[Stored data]
——————————
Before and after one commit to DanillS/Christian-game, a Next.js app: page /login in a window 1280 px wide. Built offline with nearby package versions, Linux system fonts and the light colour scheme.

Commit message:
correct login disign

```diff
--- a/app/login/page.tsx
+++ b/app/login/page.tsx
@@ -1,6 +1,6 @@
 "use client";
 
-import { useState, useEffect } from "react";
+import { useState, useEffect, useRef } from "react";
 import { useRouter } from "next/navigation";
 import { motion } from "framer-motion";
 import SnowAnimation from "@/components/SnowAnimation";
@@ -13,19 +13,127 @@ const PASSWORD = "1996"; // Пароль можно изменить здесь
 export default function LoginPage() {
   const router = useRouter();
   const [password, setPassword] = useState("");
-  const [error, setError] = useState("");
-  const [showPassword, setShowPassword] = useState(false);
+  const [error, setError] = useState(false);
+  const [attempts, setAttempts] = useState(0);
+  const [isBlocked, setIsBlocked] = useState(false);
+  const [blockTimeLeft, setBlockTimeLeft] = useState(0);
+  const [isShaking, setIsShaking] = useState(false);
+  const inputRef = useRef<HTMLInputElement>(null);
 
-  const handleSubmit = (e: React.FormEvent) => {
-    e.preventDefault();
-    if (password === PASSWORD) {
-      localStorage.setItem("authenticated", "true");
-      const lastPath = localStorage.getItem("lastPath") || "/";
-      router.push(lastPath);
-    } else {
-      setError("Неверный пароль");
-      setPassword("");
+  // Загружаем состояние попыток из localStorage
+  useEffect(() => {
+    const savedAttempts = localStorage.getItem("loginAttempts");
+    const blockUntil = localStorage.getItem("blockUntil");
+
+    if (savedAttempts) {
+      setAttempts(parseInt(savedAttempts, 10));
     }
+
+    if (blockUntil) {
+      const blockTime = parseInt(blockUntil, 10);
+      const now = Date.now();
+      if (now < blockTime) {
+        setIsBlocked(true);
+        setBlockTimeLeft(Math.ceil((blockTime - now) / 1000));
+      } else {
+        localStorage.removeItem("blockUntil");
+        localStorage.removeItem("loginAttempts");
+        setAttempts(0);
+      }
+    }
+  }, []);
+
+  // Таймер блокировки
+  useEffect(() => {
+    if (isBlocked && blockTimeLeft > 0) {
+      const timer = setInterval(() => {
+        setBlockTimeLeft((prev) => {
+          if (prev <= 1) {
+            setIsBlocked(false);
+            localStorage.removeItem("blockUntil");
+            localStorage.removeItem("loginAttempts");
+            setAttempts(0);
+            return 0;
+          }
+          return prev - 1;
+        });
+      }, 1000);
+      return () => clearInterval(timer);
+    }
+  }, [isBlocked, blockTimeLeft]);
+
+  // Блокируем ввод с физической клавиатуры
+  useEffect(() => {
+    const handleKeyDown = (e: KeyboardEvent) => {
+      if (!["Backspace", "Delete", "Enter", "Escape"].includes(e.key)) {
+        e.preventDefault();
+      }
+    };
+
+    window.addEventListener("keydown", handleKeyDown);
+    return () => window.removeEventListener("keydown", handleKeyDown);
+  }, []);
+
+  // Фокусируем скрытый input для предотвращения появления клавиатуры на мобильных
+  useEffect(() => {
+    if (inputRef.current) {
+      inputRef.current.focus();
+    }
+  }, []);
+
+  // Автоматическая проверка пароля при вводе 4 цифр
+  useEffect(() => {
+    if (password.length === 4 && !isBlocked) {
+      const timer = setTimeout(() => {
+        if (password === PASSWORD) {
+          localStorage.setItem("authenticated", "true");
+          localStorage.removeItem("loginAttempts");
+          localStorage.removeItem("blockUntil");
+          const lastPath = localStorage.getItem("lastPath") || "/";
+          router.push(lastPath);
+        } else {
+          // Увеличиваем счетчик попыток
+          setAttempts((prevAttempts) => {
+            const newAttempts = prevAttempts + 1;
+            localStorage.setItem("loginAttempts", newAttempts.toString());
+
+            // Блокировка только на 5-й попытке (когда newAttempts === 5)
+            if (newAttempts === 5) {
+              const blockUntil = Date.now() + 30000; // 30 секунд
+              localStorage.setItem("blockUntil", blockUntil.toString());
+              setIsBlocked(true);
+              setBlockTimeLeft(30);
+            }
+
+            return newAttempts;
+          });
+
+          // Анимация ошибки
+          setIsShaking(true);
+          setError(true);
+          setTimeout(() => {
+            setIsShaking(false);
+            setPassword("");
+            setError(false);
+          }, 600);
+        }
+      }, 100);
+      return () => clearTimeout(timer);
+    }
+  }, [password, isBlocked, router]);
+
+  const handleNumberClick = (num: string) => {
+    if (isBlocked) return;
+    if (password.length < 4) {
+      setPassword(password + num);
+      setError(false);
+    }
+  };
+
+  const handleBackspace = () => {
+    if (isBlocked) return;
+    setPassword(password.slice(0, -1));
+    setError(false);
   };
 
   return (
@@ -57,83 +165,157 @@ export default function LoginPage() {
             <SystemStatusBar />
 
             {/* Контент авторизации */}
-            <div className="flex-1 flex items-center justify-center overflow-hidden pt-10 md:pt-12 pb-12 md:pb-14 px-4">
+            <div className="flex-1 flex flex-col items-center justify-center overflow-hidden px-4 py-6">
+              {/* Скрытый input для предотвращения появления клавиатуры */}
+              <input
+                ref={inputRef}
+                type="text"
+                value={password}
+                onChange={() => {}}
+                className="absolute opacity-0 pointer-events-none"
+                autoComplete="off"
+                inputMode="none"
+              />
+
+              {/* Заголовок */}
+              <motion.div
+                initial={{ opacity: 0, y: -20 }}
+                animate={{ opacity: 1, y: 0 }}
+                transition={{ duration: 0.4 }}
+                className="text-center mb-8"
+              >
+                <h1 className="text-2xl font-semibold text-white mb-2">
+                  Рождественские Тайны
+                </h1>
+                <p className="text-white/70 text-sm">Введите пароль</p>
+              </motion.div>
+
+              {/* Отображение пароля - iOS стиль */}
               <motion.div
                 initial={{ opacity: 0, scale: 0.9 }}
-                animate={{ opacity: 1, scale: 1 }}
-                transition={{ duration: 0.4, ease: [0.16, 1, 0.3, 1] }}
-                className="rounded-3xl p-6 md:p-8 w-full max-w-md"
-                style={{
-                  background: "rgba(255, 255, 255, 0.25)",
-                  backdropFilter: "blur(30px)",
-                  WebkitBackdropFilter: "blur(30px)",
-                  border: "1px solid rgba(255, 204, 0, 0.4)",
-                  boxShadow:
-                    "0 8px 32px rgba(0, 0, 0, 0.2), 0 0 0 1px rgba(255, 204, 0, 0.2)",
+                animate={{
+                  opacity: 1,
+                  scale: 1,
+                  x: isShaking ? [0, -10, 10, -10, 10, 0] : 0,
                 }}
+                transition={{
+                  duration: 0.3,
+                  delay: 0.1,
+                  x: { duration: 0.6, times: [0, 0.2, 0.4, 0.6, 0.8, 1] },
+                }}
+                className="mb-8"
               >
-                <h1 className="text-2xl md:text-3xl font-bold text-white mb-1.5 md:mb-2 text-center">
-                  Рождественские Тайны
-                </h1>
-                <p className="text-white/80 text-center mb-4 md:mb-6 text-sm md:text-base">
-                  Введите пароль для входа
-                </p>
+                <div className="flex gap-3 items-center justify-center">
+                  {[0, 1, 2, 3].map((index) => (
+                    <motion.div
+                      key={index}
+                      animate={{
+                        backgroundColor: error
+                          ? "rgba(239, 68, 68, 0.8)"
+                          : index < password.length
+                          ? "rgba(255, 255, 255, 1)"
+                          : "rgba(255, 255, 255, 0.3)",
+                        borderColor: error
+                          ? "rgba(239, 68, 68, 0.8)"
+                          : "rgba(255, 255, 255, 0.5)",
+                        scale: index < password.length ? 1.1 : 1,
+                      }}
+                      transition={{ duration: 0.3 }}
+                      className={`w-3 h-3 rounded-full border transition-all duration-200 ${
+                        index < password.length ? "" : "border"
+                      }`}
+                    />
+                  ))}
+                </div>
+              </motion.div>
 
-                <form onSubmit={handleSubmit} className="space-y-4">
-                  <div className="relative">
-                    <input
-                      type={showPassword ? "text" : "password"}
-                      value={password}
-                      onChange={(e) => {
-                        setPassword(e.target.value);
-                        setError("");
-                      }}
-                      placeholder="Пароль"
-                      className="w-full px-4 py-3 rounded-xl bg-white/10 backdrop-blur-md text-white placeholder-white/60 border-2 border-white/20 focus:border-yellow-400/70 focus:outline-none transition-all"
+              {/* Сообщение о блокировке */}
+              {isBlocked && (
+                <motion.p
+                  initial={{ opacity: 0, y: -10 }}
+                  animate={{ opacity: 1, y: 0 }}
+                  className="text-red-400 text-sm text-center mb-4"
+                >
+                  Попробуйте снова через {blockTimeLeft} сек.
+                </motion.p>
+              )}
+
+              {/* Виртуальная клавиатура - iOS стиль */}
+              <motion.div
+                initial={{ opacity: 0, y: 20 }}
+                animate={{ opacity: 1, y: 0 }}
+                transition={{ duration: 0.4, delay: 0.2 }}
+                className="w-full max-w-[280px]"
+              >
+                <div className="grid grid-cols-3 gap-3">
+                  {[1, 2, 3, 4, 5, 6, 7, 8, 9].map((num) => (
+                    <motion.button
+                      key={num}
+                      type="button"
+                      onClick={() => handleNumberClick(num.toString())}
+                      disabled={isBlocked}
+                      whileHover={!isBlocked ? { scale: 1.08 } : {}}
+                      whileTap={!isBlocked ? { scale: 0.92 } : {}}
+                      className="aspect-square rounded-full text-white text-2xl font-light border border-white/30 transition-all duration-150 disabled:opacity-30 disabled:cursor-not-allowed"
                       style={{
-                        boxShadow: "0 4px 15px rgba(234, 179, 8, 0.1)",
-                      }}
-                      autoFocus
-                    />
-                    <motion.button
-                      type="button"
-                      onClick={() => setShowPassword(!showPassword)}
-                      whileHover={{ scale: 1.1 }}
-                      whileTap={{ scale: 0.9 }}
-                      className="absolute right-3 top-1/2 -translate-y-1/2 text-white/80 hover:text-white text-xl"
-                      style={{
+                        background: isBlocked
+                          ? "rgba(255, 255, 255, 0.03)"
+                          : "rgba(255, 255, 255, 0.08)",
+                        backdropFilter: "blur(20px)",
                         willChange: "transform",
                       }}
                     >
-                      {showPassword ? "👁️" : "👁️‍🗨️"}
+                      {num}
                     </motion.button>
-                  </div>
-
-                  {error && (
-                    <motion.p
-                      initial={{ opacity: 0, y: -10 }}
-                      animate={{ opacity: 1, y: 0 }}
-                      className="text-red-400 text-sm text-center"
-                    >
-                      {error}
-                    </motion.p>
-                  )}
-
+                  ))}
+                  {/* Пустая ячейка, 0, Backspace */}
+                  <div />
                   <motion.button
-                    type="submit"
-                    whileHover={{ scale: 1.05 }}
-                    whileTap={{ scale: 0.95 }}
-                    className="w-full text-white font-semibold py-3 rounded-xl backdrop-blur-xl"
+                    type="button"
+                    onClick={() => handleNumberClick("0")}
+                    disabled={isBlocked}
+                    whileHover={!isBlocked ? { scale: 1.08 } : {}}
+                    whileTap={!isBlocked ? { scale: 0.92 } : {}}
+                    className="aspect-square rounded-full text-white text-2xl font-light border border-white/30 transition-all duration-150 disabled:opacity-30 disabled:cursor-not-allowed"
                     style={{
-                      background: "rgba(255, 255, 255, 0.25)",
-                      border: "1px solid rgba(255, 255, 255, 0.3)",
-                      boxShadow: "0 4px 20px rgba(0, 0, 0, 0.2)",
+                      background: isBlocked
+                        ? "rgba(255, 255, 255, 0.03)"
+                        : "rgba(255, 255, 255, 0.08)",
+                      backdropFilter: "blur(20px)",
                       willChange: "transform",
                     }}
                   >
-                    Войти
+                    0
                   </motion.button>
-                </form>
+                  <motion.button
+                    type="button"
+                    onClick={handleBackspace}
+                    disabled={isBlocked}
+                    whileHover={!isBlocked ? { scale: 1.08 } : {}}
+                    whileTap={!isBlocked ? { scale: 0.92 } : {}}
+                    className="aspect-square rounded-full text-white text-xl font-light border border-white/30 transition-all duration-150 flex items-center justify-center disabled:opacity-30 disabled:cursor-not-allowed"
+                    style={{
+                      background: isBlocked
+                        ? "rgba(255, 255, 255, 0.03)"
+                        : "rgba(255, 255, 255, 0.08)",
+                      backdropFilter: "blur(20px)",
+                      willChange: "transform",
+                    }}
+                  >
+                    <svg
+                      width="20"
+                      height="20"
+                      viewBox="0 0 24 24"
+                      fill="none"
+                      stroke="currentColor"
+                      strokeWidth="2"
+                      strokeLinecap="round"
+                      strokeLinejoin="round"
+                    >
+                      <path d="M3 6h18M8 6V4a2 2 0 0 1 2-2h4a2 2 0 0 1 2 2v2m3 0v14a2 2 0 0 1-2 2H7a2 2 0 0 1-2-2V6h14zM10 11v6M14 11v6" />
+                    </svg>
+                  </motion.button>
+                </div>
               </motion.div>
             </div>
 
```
——————————
Return all lines in the data that include the word "showPassword".

#### [Output of the exercise]
-  const [showPassword, setShowPassword] = useState(false);
-                      type={showPassword ? "text" : "password"}
-                      onClick={() => setShowPassword(!showPassword)}
-                      {showPassword ? "👁️" : "👁️‍🗨️"}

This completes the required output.